Witnesses say the battles have been growing in intensity in recent days, as more soldiers defect from regular army units.
Meanwhile, in Istanbul, U.S. Vice President Joe Biden added his voice to an international chorus demanding that Syrian President Bashar al-Assad step down.
The fighting comes one day after the United Nations Human Rights Council voted to condemn Syria for “gross” and “systematic violations of human rights” for its bloody crackdown on a nine-month old popular uprising.
The U.N. body also agreed to appoint a special investigator to probe human rights abuses in Syria that could be linked to the government's cracdown on dissent.
On Saturday, Syria's state-run media accused the U.N. of ignoring documents provided by the government that it said clarified facts and the Syrian Foreign Ministry has accused the U.N. Human Rights Council of issuing a "politicized" resolution.
In the Damascus suburb of Basrat al-Sham, a crowd of several thousand mourners chanted slogans against the regime as they buried a man allegedly shot during protests Friday. Anti government demonstrations reportedly took place in at least several dozen cities, despite the ongoing government crackdown.
In Istanbul,Turkey, visiting U.S. Vice President Joe Biden praised Syria's neighbor Turkey for taking steps to protect the Syrian people against the wave of government repression. He also joined with Turkish and other world leaders in calling for Syrian President Bashar al-Assad to step down.

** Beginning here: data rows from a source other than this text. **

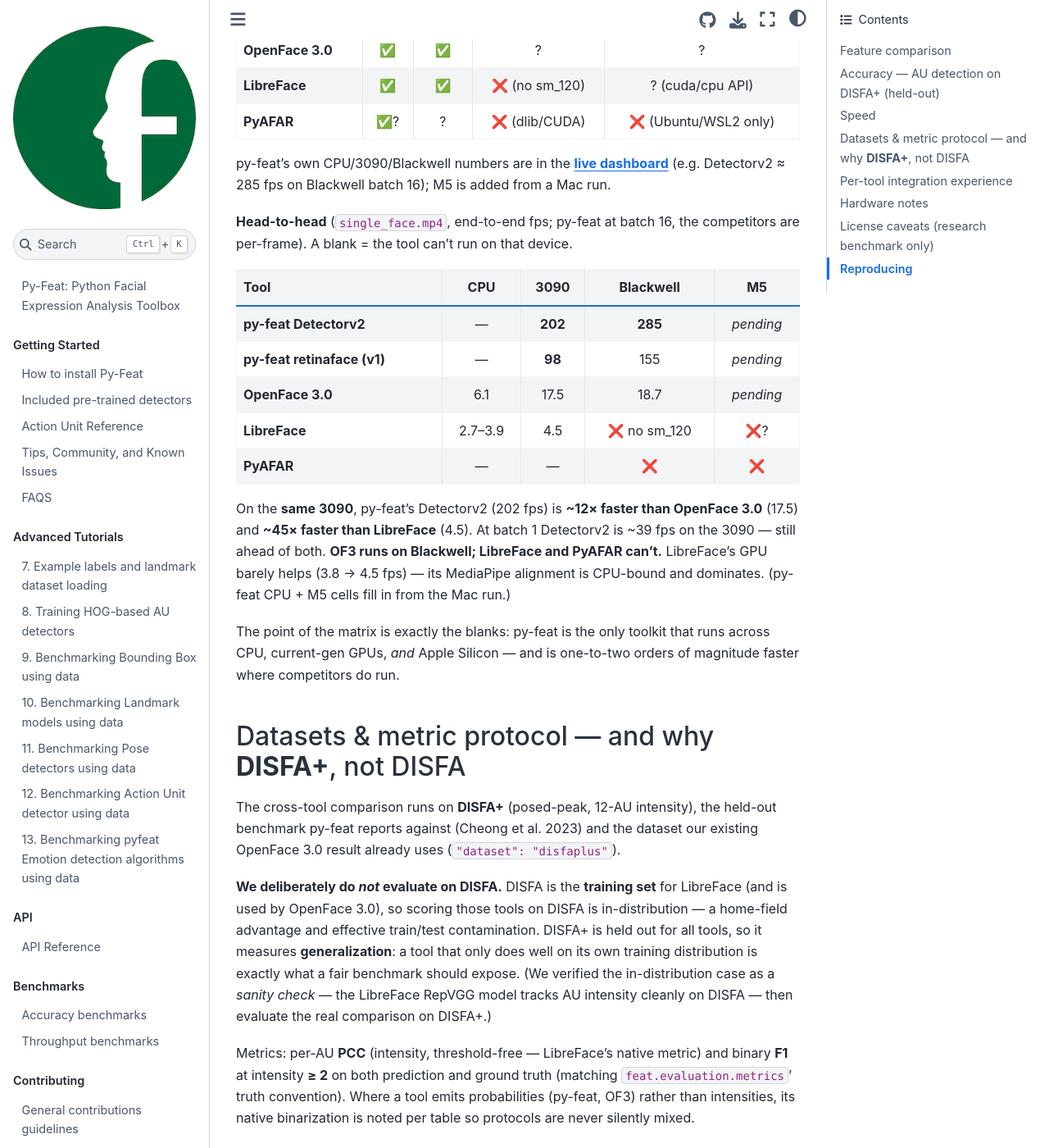
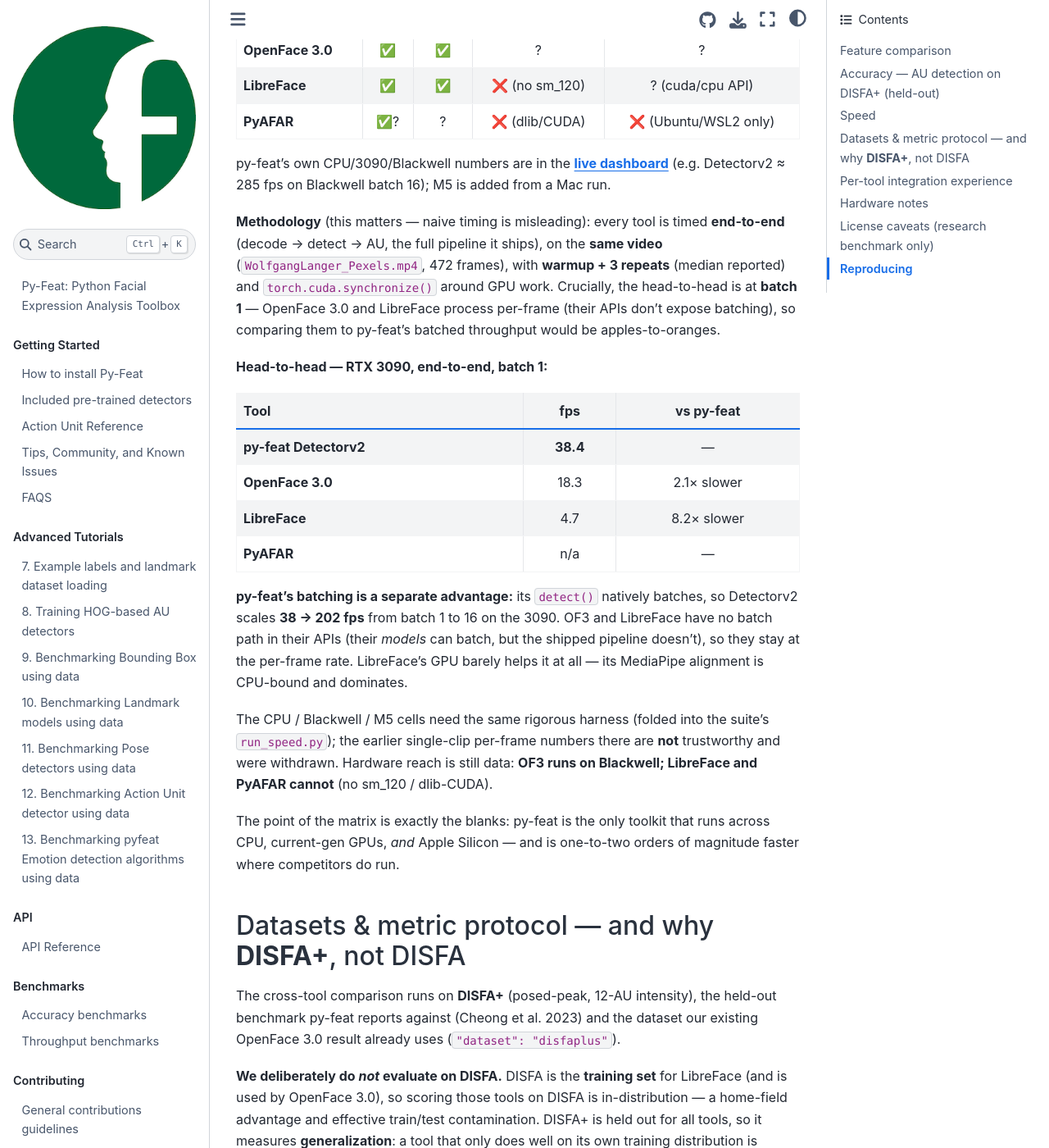
Before and after one commit to cosanlab/py-feat, a Jupyter Book: the page built from docs/benchmarks/cross_tool_methodology.md, in a window 1280 px wide and 1400 px high, scrolled down 3034 px. Shown: the whole window at 82% size. Built offline with Jupyter Book 1.0.4 settings and Sphinx 7.4.7 and the Sphinx Book theme 1.1.4, drawn with Linux system fonts in a browser that asks for light colours; pages that are not in the unit, such as notebooks, are missing from menus; some of the changed text lies outside the part shown.

Commit message:
benchmarks: fix speed methodology — fair batch-1 end-to-end comparison
Earlier speed numbers compared py-feat at batch 16 (202 fps) against OF3/LibreFace
per-frame (17.5/4.5) and framed it as 12x/45x — apples-to-oranges. Redone
rigorously: end-to-end (decode->detect->AU), same video, batch 1, warmup + 3
repeats, median, cuda.synchronize:

  RTX 3090, batch 1:  py-feat Detectorv2 38.4 | OpenFace 3.0 18.3 | LibreFace 4.7

So py-feat v2 is ~2x OF3 and ~8x LibreFace at matched batch (not 12x/45x).
py-feat's native batching (38->202 fps b1->b16) is documented as a SEPARATE
advantage. CPU/Blackwell/M5 cells withdrawn pending the same rigorous harness.

```diff
--- a/docs/benchmarks/cross_tool_methodology.md
+++ b/docs/benchmarks/cross_tool_methodology.md
@@ -89,23 +89,33 @@
 py-feat's own CPU/3090/Blackwell numbers are in the **[live dashboard](live.md)**
 (e.g. Detectorv2 ≈ 285 fps on Blackwell batch 16); M5 is added from a Mac run.
 
-**Head-to-head** (`single_face.mp4`, end-to-end fps; py-feat at batch 16, the
-competitors are per-frame). A blank = the tool can't run on that device.
+**Methodology** (this matters — naive timing is misleading): every tool is timed
+**end-to-end** (decode → detect → AU, the full pipeline it ships), on the **same
+video** (`WolfgangLanger_Pexels.mp4`, 472 frames), with **warmup + 3 repeats**
+(median reported) and `torch.cuda.synchronize()` around GPU work. Crucially, the
+head-to-head is at **batch 1** — OpenFace 3.0 and LibreFace process per-frame
+(their APIs don't expose batching), so comparing them to py-feat's batched
+throughput would be apples-to-oranges.
 
-| Tool | CPU | 3090 | Blackwell | M5 |
-|---|:---:|:---:|:---:|:---:|
-| **py-feat Detectorv2** | — | **202** | **285** | _pending_ |
-| **py-feat retinaface (v1)** | — | **98** | 155 | _pending_ |
-| **OpenFace 3.0** | 6.1 | 17.5 | 18.7 | _pending_ |
-| **LibreFace** | 2.7–3.9 | 4.5 | ❌ no sm_120 | ❌? |
-| **PyAFAR** | — | — | ❌ | ❌ |
+**Head-to-head — RTX 3090, end-to-end, batch 1:**
 
-On the **same 3090**, py-feat's Detectorv2 (202 fps) is **~12× faster than
-OpenFace 3.0** (17.5) and **~45× faster than LibreFace** (4.5). At batch 1
-Detectorv2 is ~39 fps on the 3090 — still ahead of both. **OF3 runs on Blackwell;
-LibreFace and PyAFAR can't.** LibreFace's GPU barely helps (3.8 → 4.5 fps) — its
-MediaPipe alignment is CPU-bound and dominates. (py-feat CPU + M5 cells fill in
-from the Mac run.)
+| Tool | fps | vs py-feat |
+|---|:---:|:---:|
+| **py-feat Detectorv2** | **38.4** | — |
+| **OpenFace 3.0** | 18.3 | 2.1× slower |
+| **LibreFace** | 4.7 | 8.2× slower |
+| **PyAFAR** | n/a | — |
+
+**py-feat's batching is a separate advantage:** its `detect()` natively batches,
+so Detectorv2 scales **38 → 202 fps** from batch 1 to 16 on the 3090. OF3 and
+LibreFace have no batch path in their APIs (their *models* can batch, but the
+shipped pipeline doesn't), so they stay at the per-frame rate. LibreFace's GPU
+barely helps it at all — its MediaPipe alignment is CPU-bound and dominates.
+
+The CPU / Blackwell / M5 cells need the same rigorous harness (folded into the
+suite's `run_speed.py`); the earlier single-clip per-frame numbers there are
+**not** trustworthy and were withdrawn. Hardware reach is still data: **OF3 runs
+on Blackwell; LibreFace and PyAFAR cannot** (no sm_120 / dlib-CUDA).
 
 The point of the matrix is exactly the blanks: py-feat is the only toolkit that
 runs across CPU, current-gen GPUs, *and* Apple Silicon — and is one-to-two orders
@@ -199,11 +209,13 @@
 device_ids=[0])`, `MultitaskPredictor(device='cuda')`. Done that way OF3 runs
 fine on GPU **including Blackwell** (modern torch).
 
-Once the CLI is bypassed, OF3 is solid: AU accuracy on DISFA+ **0.488** (8 AUs,
-`competitors/openface3_disfaplus.json`) and end-to-end speed **6.1 / 17.5 / 18.7
-fps** on CPU / 3090 / Blackwell (`competitors/openface3_speed.json`). So OF3 is
-the *least* broken competitor — it just needs the CLI worked around. (The actual
-running, once set up, is reliable — the friction is all in packaging.)
+Once the CLI is bypassed, OF3 is solid: AU accuracy on DISFA+ **0.488** (8 AUs)
+and end-to-end speed **18.3 fps** on the 3090 (batch 1, rigorous harness —
+warmup + repeats, median). So OF3 is the *least* broken competitor — it just
+needs the CLI worked around. (The running, once set up, is reliable — the
+friction is all in packaging.) Note its **MTL AU model batches fine** (the model
+takes `[B,…]`; the shipped pipeline just feeds one face at a time), so OF3 *could*
+be sped up with a custom batched runner — its API simply doesn't.
 
 ### PyAFAR — dependency rot + API/coverage mismatch
 Another multi-obstacle integration (its own MediaPipe + TensorFlow env, kept
```
Also changed, not shown: docs/benchmarks/competitors/speed_3090_batch1.json (added, +9 -0 lines).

"Regional issues from the brutal repression in Syria where Turkey, where we stand with Turkey and a growing chorus of nations in calling for President Assad to step aside. And I welcome the Human Rights Council's condemnation yesterday of the regime's violence."
Khattar Abou Diab, who teaches political science at the University of Paris, notes that one of the chief difficulties in organizing U.S., U.N. and European efforts to help the Syrian people has been the opposition of Russia and several other world powers.
He says that Russia is trying to give the impression that it is still a power on the world stage, and also wants to defend its commercial and strategic interests in Syria against the West, which it believes misled it over Libya.
Abou Diab adds that Iran and its allies are also playing a key role in helping the Syrian regime to fight its own people. He stresses that the Syrian opposition has been accusing the Iranian Revolutionary Guard, Lebanon's Hezbollah, and Iraq's Muqtada al-Sadr militia of sending men to fight in Syria on the side of the government.